Data excerpts

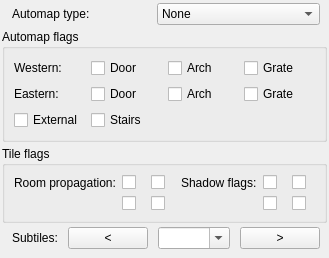
Above: source/leveltabtilewidget.ui from pionere/d1-graphics-tool before the change. Below: the same form after it.
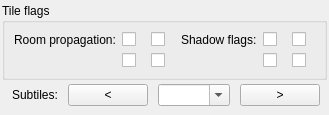
That is the form after the change.

The edit to the form file:
```diff
--- a/source/leveltabtilewidget.ui
+++ b/source/leveltabtilewidget.ui
@@ -33,181 +33,6 @@
     </layout>
    </item>
    <item>
-    <layout class="QHBoxLayout">
-     <property name="leftMargin">
-      <number>10</number>
-     </property>
-     <property name="spacing">
-      <number>10</number>
-     </property>
-     <item>
-      <widget class="QLabel">
-       <property name="text">
-        <string>Automap type:</string>
-       </property>
-      </widget>
-     </item>
-     <item>
-      <widget class="QComboBox" name="ampTypeComboBox">
-       <item>
-        <property name="text">
-         <string>None</string>
-        </property>
-       </item>
-       <item>
-        <property name="text">
-         <string>Pillar</string>
-        </property>
-       </item>
-       <item>
-        <property name="text">
-         <string>Wall (north-west)</string>
-        </property>
-       </item>
-       <item>
-        <property name="text">
-         <string>Wall (north-east)</string>
-        </property>
-       </item>
-       <item>
-        <property name="text">
-         <string>Wall intersection (north)</string>
-        </property>
-       </item>
-       <item>
-        <property name="text">
-         <string>Wall ending (north-west)</string>
-        </property>
-       </item>
-       <item>
-        <property name="text">
-         <string>Wall ending (north-east)</string>
-        </property>
-       </item>
-       <item>
-        <property name="text">
-         <string>Corner wall (north)</string>
-        </property>
-       </item>
-       <item>
-        <property name="text">
-         <string>Wall intersection (west)</string>
-        </property>
-       </item>
-       <item>
-        <property name="text">
-         <string>Wall intersection (east)</string>
-        </property>
-       </item>
-       <item>
-        <property name="text">
-         <string>Wall (south-west)</string>
-        </property>
-       </item>
-       <item>
-        <property name="text">
-         <string>Wall (south-east)</string>
-        </property>
-       </item>
-       <item>
-        <property name="text">
-         <string>Wall intersection (south)</string>
-        </property>
-       </item>
-      </widget>
-     </item>
-     <item>
-      <spacer>
-       <property name="orientation">
-        <enum>Qt::Horizontal</enum>
-       </property>
-      </spacer>
-     </item>
-    </layout>
-   </item>
-   <item>
-    <widget class="QGroupBox">
-     <!--property name="maximumHeight">
-      <number>120</number>
-     </property-->
-     <property name="title">
-      <string>Automap flags</string>
-     </property>
-     <layout class="QGridLayout">
-      <item row="1" column="0">
-       <widget class="QLabel">
-        <property name="text">
-         <string>Western:</string>
-        </property>
-       </widget>
-      </item>
-      <item row="1" column="1">
-       <widget class="QCheckBox" name="amp0">
-        <property name="text">
-         <string>Door</string>
-        </property>
-       </widget>
-      </item>
-      <item row="1" column="2">
-       <widget class="QCheckBox" name="amp2">
-        <property name="text">
-         <string>Arch</string>
-        </property>
-       </widget>
-      </item>
-      <item row="1" column="3">
-       <widget class="QCheckBox" name="amp4">
-        <property name="text">
-         <string>Grate</string>
-        </property>
-       </widget>
-      </item>
-      <item row="2" column="0">
-       <widget class="QLabel">
-        <property name="text">
-         <string>Eastern:</string>
-        </property>
-       </widget>
-      </item>
-      <item row="2" column="1">
-       <widget class="QCheckBox" name="amp1">
-        <property name="text">
-         <string>Door</string>
-        </property>
-       </widget>
-      </item>
-      <item row="2" column="2">
-       <widget class="QCheckBox" name="amp3">
-        <property name="text">
-         <string>Arch</string>
-        </property>
-       </widget>
-      </item>
-      <item row="2" column="3">
-       <widget class="QCheckBox" name="amp5">
-        <property name="text">
-         <string>Grate</string>
-        </property>
-       </widget>
-      </item>
-      <item row="3" column="0">
-       <widget class="QCheckBox" name="amp6">
-        <property name="text">
-         <string>External</string>
-        </property>
-       </widget>
-      </item>
-      <item row="3" column="1">
-       <widget class="QCheckBox" name="amp7">
-        <property name="text">
-         <string>Stairs</string>
-        </property>
-       </widget>
-      </item>
-     </layout>
-    </widget>
-   </item>
-   <item>
     <widget class="QGroupBox">
      <property name="title">
       <string>Tile flags</string>
```
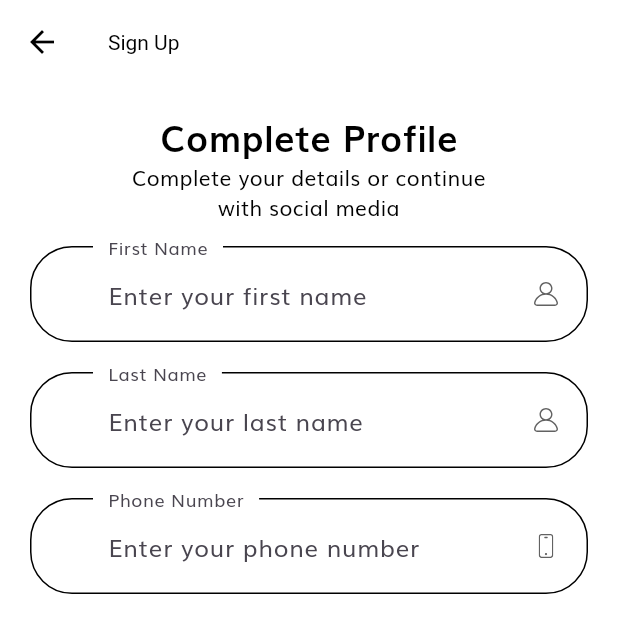
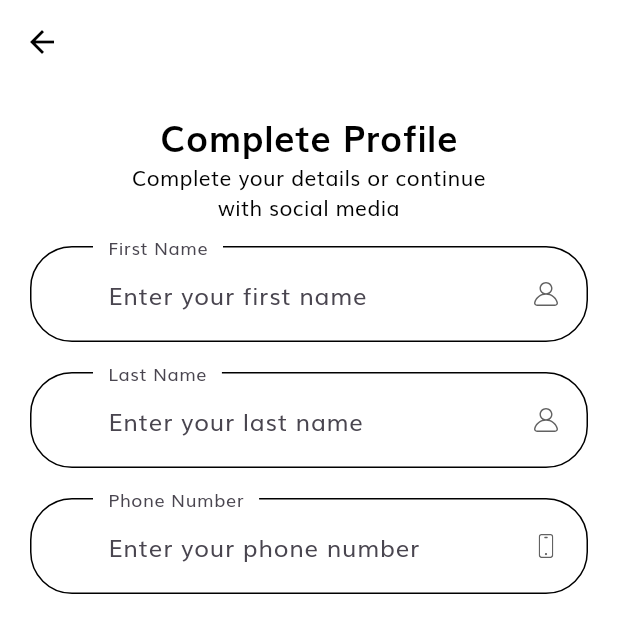
Before and after one commit to leovewc/mobile_campets, a Flutter app: the CompleteProfileScreen screen opened by its route, on a phone screen of 412 x 824 dp, the top half of it. Run offline on Flutter 3.47's test engine with Material 3 defaults, Android fonts, the light colour scheme and no system bars; our stand-ins replace app_links, cloud_firestore, firebase_auth, firebase_core, flutter_markdown, flutter_svg and 2 more; accounts and stored records are empty; project files that could hold a hidden picture were left out.

Commit message:
A little Modification

```diff
--- a/lib/screens/complete_profile/complete_profile_screen.dart
+++ b/lib/screens/complete_profile/complete_profile_screen.dart
@@ -11,7 +11,7 @@ class CompleteProfileScreen extends StatelessWidget {
   Widget build(BuildContext context) {
     return Scaffold(
       appBar: AppBar(
-        title: const Text('Sign Up'),
+        // title: const Text('Sign Up'),  // 删除标题
       ),
       body: SafeArea(
         child: SizedBox(
```
Also changed, not shown: assets/images/success_1.png.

Task to carry out
The task calls for all lines in the entries that hold "QCheckBox".

Exercise result
-       <widget class="QCheckBox" name="amp0">
-       <widget class="QCheckBox" name="amp2">
-       <widget class="QCheckBox" name="amp4">
-       <widget class="QCheckBox" name="amp1">
-       <widget class="QCheckBox" name="amp3">
-       <widget class="QCheckBox" name="amp5">
-       <widget class="QCheckBox" name="amp6">
-       <widget class="QCheckBox" name="amp7">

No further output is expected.